A number of England's 'golden generation' have stepped into management in recent times, suffering largely mixed results. Steven Gerrard and Frank Lampard are the two most high profile examples, taking jobs at Rangers and Derby County respectively.
That pair are doing relatively well in their debut seasons, but there have certainly been bumps along the road. They are nothing compared to what Paul Scholes apparently had to deal with at Oldham Athletic, however.
Scholes took the job at his local club at a time when they were struggling at the bottom of League Two, hoping to turn around their fortunes after what had been a turbulent few years.
It was certainly a tough assignment in his first job in management, and the club sounded like a bit of a nightmare. He had to deal with the lack of basic necessities at times such as hot water or training equipment, but it was interference from the club's owner that was the main problem.
He started to tell Scholes who to select in the team, which ultimately led to his resignation. Speaking on BT Sport this evening, he said he could not work under those conditions:
"You always think you might be the one person to change it."
"Once I get told "Don't play him"... Then it's time to go."
No hot water and a LOT of other frustrations...
But still no regrets.
Paul Scholes gives an honest view of his time as Oldham boss 🙌#PLTonight pic.twitter.com/GUlj8BHAhF
— Football on BT Sport (@btsportfootball) April 13, 2019
I had heard loads of stories about interference and stuff. The first three weeks there was little bits. Not so much 'leave him out, he can't play, don't play him, play the player I said', there was nothing like that in the first three weeks.
There were subtle hints, yeah of course, but I'm not stupid enough to not realise what they are trying to do. In the last week there was a couple of issues with a couple of players. Experienced pros that I felt didn't deserve to be treated the way the club wanted to treat them.
I didn't need the hassle of that. I really like the players, really respected them and would have done anything for them. But once I get told 'don't play him', that's when it is time for me to go...
That only happened once, but that was the end of it. There were subtle hints along the way, but that was the end of it.
To be fair to Scholes, he does not absolve himself from all blame. You get the feeling that he thinks he could have performed better in the role, but the circumstances he was forced to work under would be difficult for any aspiring manager.

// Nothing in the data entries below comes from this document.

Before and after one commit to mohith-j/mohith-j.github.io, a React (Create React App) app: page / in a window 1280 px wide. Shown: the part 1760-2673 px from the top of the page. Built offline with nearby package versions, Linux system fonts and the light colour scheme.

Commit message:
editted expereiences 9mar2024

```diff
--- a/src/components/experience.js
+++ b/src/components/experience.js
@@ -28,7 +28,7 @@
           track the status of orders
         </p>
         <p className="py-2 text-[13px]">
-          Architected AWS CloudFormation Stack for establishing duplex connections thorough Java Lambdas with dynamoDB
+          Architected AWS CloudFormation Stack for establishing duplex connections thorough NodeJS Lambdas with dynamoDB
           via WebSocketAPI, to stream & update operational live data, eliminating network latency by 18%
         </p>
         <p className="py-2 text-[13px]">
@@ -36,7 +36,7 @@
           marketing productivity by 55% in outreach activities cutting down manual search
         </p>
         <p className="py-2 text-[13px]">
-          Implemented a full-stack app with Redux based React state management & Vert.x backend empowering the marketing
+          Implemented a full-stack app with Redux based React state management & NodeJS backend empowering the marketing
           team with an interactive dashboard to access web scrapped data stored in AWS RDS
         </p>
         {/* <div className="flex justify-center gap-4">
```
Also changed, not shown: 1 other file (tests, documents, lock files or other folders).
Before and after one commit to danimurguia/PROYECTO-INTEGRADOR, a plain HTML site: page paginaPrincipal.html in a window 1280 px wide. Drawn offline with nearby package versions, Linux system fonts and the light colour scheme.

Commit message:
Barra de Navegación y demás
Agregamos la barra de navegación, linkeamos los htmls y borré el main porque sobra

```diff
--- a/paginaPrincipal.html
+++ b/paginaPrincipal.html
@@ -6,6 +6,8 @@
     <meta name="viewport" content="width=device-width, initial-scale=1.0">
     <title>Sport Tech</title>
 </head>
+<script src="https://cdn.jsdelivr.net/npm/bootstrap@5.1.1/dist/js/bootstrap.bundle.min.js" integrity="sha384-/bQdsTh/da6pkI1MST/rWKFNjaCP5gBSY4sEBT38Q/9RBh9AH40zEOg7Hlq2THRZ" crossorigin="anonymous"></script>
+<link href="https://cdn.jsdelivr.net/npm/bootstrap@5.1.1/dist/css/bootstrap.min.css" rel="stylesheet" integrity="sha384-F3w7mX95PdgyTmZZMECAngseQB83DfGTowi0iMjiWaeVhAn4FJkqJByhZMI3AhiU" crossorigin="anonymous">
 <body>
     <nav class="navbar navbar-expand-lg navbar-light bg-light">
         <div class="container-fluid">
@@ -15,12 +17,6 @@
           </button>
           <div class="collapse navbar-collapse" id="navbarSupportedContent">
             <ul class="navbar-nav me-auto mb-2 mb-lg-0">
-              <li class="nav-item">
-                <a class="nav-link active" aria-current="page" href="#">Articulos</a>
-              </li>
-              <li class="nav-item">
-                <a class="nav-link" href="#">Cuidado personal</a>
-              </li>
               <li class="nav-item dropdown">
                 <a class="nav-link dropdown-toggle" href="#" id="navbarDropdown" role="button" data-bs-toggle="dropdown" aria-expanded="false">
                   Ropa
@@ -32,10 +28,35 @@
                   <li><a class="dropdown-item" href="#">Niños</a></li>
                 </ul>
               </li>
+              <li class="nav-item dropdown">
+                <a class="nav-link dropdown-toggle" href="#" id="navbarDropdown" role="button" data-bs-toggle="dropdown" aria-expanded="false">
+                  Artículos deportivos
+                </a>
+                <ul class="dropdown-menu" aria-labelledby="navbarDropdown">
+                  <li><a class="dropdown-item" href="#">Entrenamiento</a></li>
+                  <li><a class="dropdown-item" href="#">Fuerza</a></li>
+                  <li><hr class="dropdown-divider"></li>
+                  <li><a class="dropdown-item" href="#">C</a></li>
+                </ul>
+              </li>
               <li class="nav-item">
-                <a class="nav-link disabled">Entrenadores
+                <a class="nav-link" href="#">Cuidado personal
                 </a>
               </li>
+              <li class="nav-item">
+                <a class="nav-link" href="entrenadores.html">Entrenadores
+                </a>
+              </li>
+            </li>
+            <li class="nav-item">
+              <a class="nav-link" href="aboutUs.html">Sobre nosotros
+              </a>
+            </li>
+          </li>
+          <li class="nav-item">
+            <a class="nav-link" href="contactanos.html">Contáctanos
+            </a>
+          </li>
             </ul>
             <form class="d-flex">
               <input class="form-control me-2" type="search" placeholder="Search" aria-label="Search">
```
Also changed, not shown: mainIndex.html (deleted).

Despite all of those difficulties he still enjoyed his brief foray into management. It would not be surprising to see him join another club in the not too distant future, but this time he should probably be more careful in picking his destination.